(INPUT Opens)

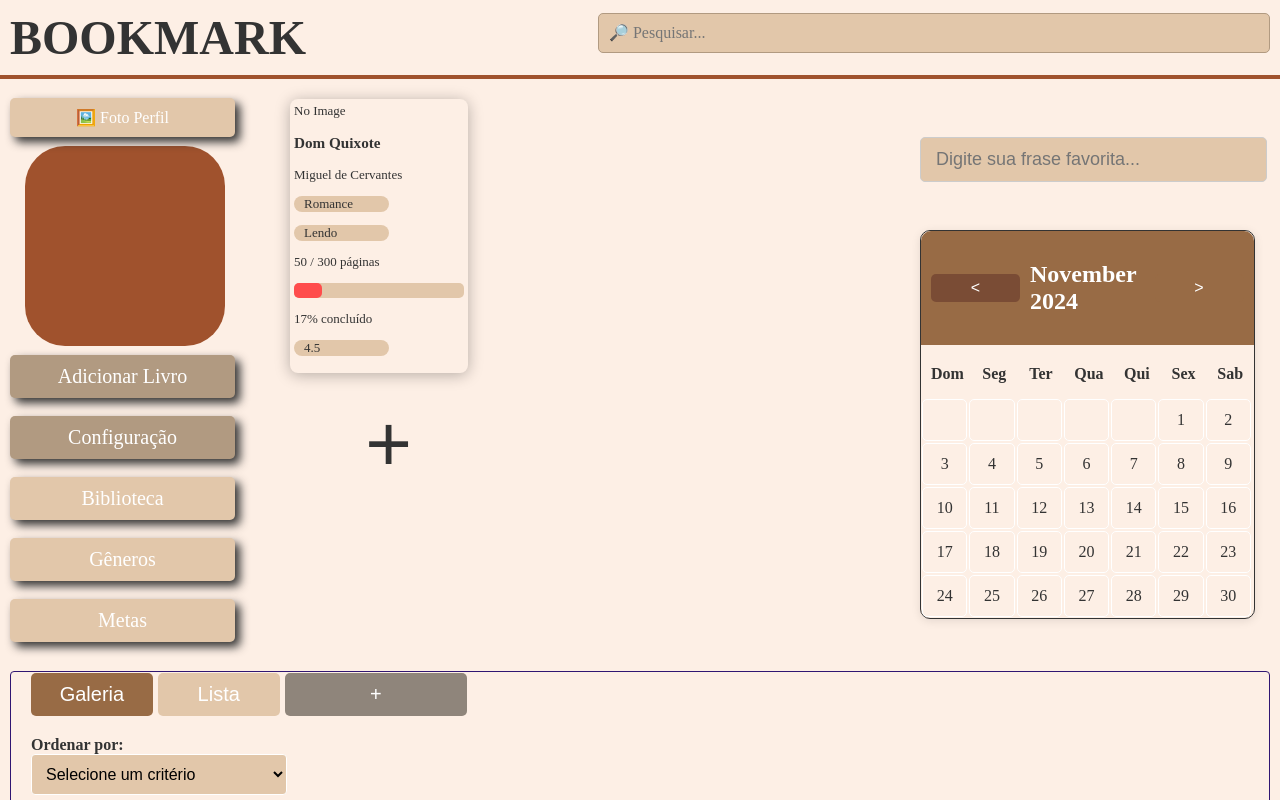
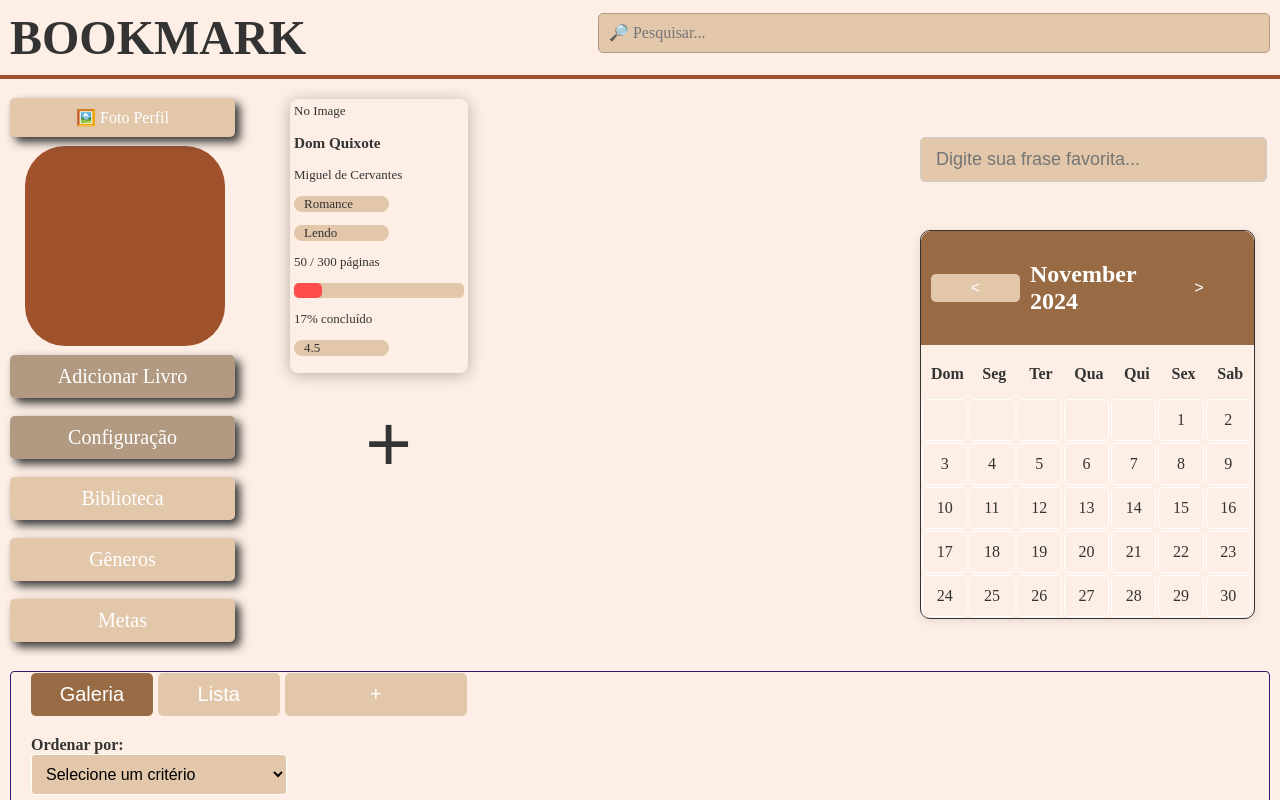
Before and after one commit to Lua-MR/BookMark, a React (Create React App) app: page / in a window 1280 px wide. In both pictures the pointer is over the button 975 px from the left and 287 px from the top of the page. Shown: the top 800 px of the page. Built offline with nearby package versions, Linux system fonts and the light colour scheme.

Commit message:
Update estilo.css
Signed-off-by: Lua-MR <152564451+Lua-MR@users.noreply.github.com>

```diff
--- a/src/estilo.css
+++ b/src/estilo.css
@@ -1450,7 +1450,7 @@ button {
     display: inline-flex;
     align-items: center;
     justify-content: center;
-    background-color: var(--cor-escura);
+    background-color: var(--cor-fundo-secundaria);
     color:  var(--cor-fonte-clara);
     border: none;
     border-radius: 5px;
@@ -1684,7 +1684,7 @@ button {
 }
 
 .nav-button:hover {
-    background-color: #7a4c35;
+    background-color: var(--cor-fundo-secundaria);
 }
 
 .regular-day {
```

(INPUT Closes)

### WORK REQUEST
Please set down the lines above word for word and leave out the pictures.

### SOLUTION TO THIS TASK
Before and after one commit to Lua-MR/BookMark, a React (Create React App) app: page / in a window 1280 px wide. In both pictures the pointer is over the button 975 px from the left and 287 px from the top of the page. Shown: the top 800 px of the page. Built offline with nearby package versions, Linux system fonts and the light colour scheme.

Commit message:
Update estilo.css
Signed-off-by: Lua-MR <152564451+Lua-MR@users.noreply.github.com>

```diff
--- a/src/estilo.css
+++ b/src/estilo.css
@@ -1450,7 +1450,7 @@ button {
     display: inline-flex;
     align-items: center;
     justify-content: center;
-    background-color: var(--cor-escura);
+    background-color: var(--cor-fundo-secundaria);
     color:  var(--cor-fonte-clara);
     border: none;
     border-radius: 5px;
@@ -1684,7 +1684,7 @@ button {
 }
 
 .nav-button:hover {
-    background-color: #7a4c35;
+    background-color: var(--cor-fundo-secundaria);
 }
 
 .regular-day {
```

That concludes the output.